Figures supplied by the Banking Ombudsman show there were a total of 27 complaints, inquiries and disputes in the first seven months of this year relating to early repayment charges - one more than the 26 reported in the whole of 2018.
Banks charge a break fee when a mortgage holder ends their term early to switch to a lower interest rate.
Fixed home loan rates have been falling in the wake of cuts to New Zealand's official cash rate and declining wholesale borrowing costs for the banks.
Reserve Bank data shows that the average two year fixed term mortgage rate advertised has fallen from 5.1 per cent in August 2017 to 4.7 per cent last month.
Last week the major banks also cut their two year fixed term mortgage rates again with Kiwibank offering a record low two year fixed term rate of 3.65 per cent beating its nearest rival ASB which is offering 3.69 per cent.
Banking Ombudsman Nicola Sladden said it typically saw complaints go up following a drop in mortgage rates by banks.
"Customers understandably want to lock in cheaper rates, but they need to understand that there are costs involved in breaking the contract early – both through break fees and cash contributions that need to be repaid."
The last time the Banking Ombudsman reported a spike in complaints was in 2015 after rates began falling.
It received 100 inquiries, complaints and disputes in that year alone.

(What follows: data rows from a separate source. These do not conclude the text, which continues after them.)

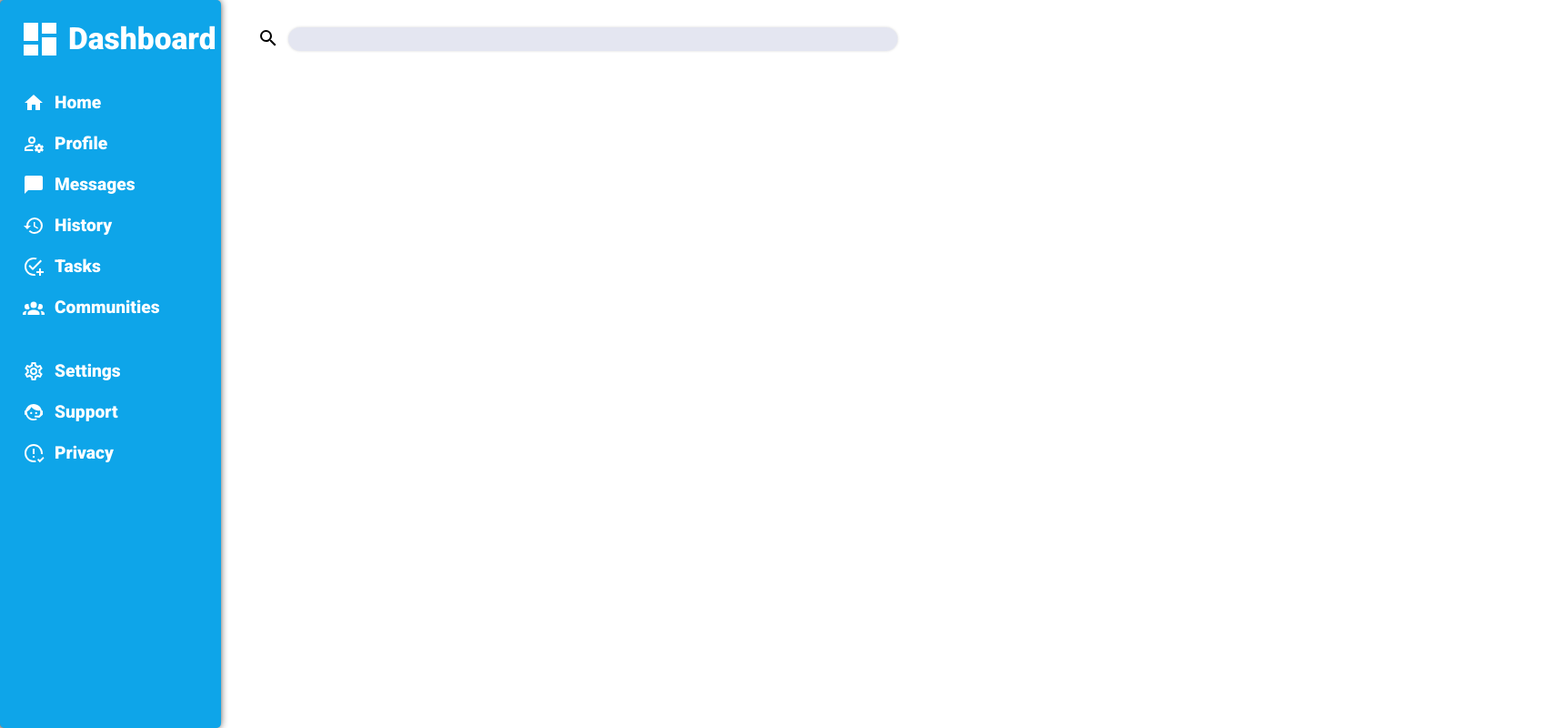
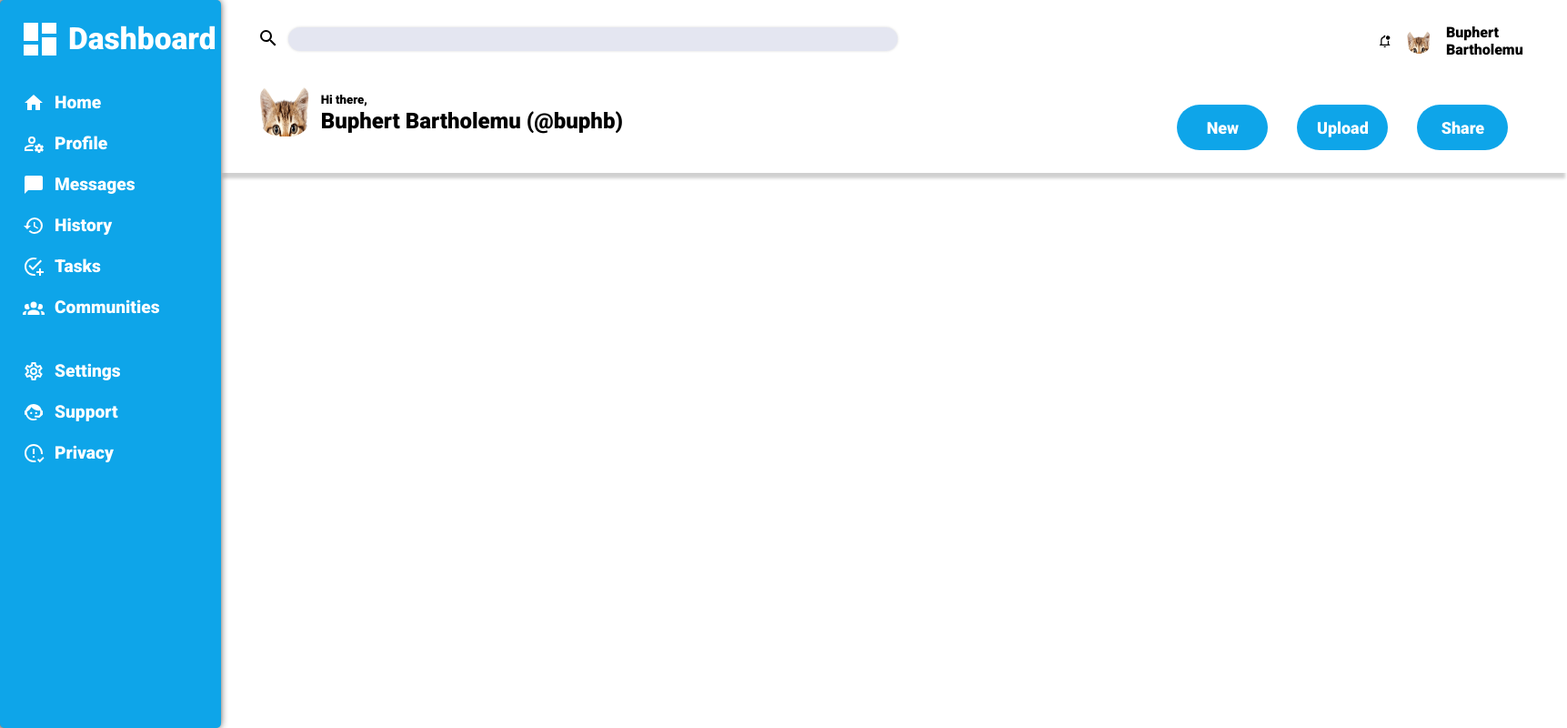
Before and after one commit to garvsl/admin-page, a plain HTML site: page index.html in a window 1280 px wide. Shown: the whole page at 91% size, 1723 px wide, since content can reach past the window. Drawn offline with Linux system fonts and the light colour scheme.

Commit message:
complete header

```diff
--- a/index.html
+++ b/index.html
@@ -80,6 +80,7 @@
                 </div>
             </div>
         </div>
+<div class="cover">
 
             <div class="header">
                 <div class="search">
@@ -88,7 +89,26 @@
                     </svg>
                     <input type="text" name="" id="">
                 </div>
-
+                <div class="userinfo">
+                    <svg class="user" style="width:24px;height:24px" viewBox="0 0 24 24">
+                        <path fill="currentColor" d="M19 17V11.8C18.5 11.9 18 12 17.5 12H17V18H7V11C7 8.2 9.2 6 12 6C12.1 4.7 12.7 3.6 13.5 2.7C13.2 2.3 12.6 2 12 2C10.9 2 10 2.9 10 4V4.3C7 5.2 5 7.9 5 11V17L3 19V20H21V19L19 17M10 21C10 22.1 10.9 23 12 23S14 22.1 14 21H10M21 6.5C21 8.4 19.4 10 17.5 10S14 8.4 14 6.5 15.6 3 17.5 3 21 4.6 21 6.5" />
+                    </svg>
+                    <img src="./wic.png" alt="a very cute cat" class="userphoto">
+                    <h4 class="name">Buphert Bartholemu</h4>
+                </div>
+            </div>
+            <div class="secondheader">
+                <img src="./wic.png" alt="a very cute cat" class="anotherphoto">
+                <div class="text">
+                    <h5>Hi there,</h5>
+                    <h4>Buphert Bartholemu (@buphb)</h4>
+                </div>
+                <div class="wrap">
+                    <div class="but">New</div>
+                    <div class="but">Upload</div>
+                    <div class="but">Share</div>
+                </div>
+            </div>
 </div>
     </div>
 
--- a/styles.css
+++ b/styles.css
@@ -23,8 +23,11 @@ body{
     padding-top:25px;
     box-shadow: -2px 0px 10px black;
     border-radius: 5px;;
+    background-color: #0ea5e9;
+    color:White;
 
 }
+
 
 
 .selection{
@@ -65,12 +68,14 @@ body{
 }
 
 .header{
+    grid-column-start: 2;
+    grid-row-start: 1;
     padding:30px;
     padding-left:40px;
     padding-right:40px;
     display:flex;
     align-items: flex-start;
-    gap:0rem;
+    gap:33rem;
 }
 
 input{
@@ -83,16 +88,122 @@ input{
     background-color: rgba(76, 91, 158, 0.15);
     border-radius: 25px;
     box-shadow: 0px 0px 3px rgba(0, 0, 0, 0.158);
+    transition: 0.2s ease-in-out;
 }
 
 .search{
     display:flex;
     align-content: center;
     gap:10px;
+    justify-content: center;
+
 }
 
-.navbar{
-    background-color: #0ea5e9;
-    color:White;
+input:hover{
+    box-shadow: 0px 0px 3px #0ea5e9;
+}
+
+.userphoto{
+    width:28px;
+    height:28px;
+    border-radius: 25px;
+    transition:0.1s ease-in-out;
 
 }
+
+.userinfo{
+    display:flex;
+    align-items:center;
+    height:30px;
+    gap:1rem;
+    user-select: none;
+
+}
+
+.userphoto:hover{
+    box-shadow: 0px 0px 3px #0ea5e9;
+    cursor:pointer;
+}
+
+.user{
+    transition:0.2s ease-in-out;
+    cursor:pointer;
+}
+
+.name{
+    transition:0.2s ease-in-out;
+    cursor:pointer;
+}
+
+.user:hover{
+    color:#0ea5e9;
+}
+
+.name:hover{
+    text-shadow: 0px 0px 1px #0ea5e9;
+}
+
+.secondheader{
+    grid-column-start: 2;
+    grid-row-start: 1;
+
+    display:flex;
+    padding-left:40px;
+    padding-right:40px;
+}
+
+.anotherphoto{
+    width:60px;
+    height:60px;
+    border-radius: 25px;
+    transition:0.2s ease-in-out;
+}
+
+.text{
+    padding:0px;
+    padding-left:10px;
+    margin:0px;
+    margin-top:-10px;
+    display:flex;
+    flex-direction: column;
+
+
+}
+
+.text h4{
+    font-size:24px;
+    margin-top:-20px;
+}
+
+.cover{
+    box-shadow: 0 8px 3px -2px rgba(0, 0, 0, 0.185);
+    height:fit-content;
+
+}
+
+.wrap{
+    display:flex;
+    margin:25px;
+    font-size:18px;
+    gap:2rem;
+    margin-left:auto;
+}
+
+.but{
+    display:flex;
+    justify-content: center;
+    align-items: center;
+    background-color: #0ea5e9;
+    width:100px;
+    height:50px;
+    border-radius: 25px;
+    color:white;
+    user-select: none;
+    cursor: pointer;
+    transition:0.3s ease-in-out;
+}
+
+.but:hover{
+    color:rgba(0, 0, 0, 0.479);
+    background-color:#0d91ce25;
+}
```
Also changed, not shown: wic.jpg (added), wic.png (added). Lines whose indentation alone changed are shown as unchanged.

The Banking Ombudsman only deals with a fraction of the complaints and disputes that banks get as consumers have to go through a complaints process with their bank first before the ombudsman can handle the case.
The ombudsman received seven cases in June - a highest number in a single month for a while - and found there were consistent themes coming though which related to customers being given a quote for break fees but then finding the break fees were different by the time the transaction went through, customers not appreciating that cash contributions would need to also be repaid and customers disputing the way charges have been calculated.
Sladden said its advice to consumers thinking about making changes to their lending was to get an estimate of the charges first and to carefully check the timeframe for the estimate as sometimes estimates were only based on a very short timeframe.
"Calculating early repayment charges involves a complex formula. Many – but not all – banks base the charge on the difference between the wholesale interest rate on the loan and the wholesale rate applicable when the loan is repaid early (other factors are also included in the calculation)."
Details about the charge and how it is calculated is set out in the loan documentation for the mortgage.
There is nothing stopping borrowers from trying to negotiate a lower charge, but banks are under no obligation to agree, a guide on the ombudsman website notes.
"Any reduction is entirely at banks' discretion. Borrowers should assume banks will apply the charge in full."
Sladden said when a customer asks their bank for estimates of break fees, they should also ask how long the quote is valid for, as they are generally time limited.
"Customers should also check their contracts and ask their banks about any obligations for other costs, such as repaying cash contributions."
Sladden said it was difficult to say whether they were likely to see an increase in break-fee related complaints for the rest of 2019.
"If bank rates drop further, we are likely to see the same issues coming up again."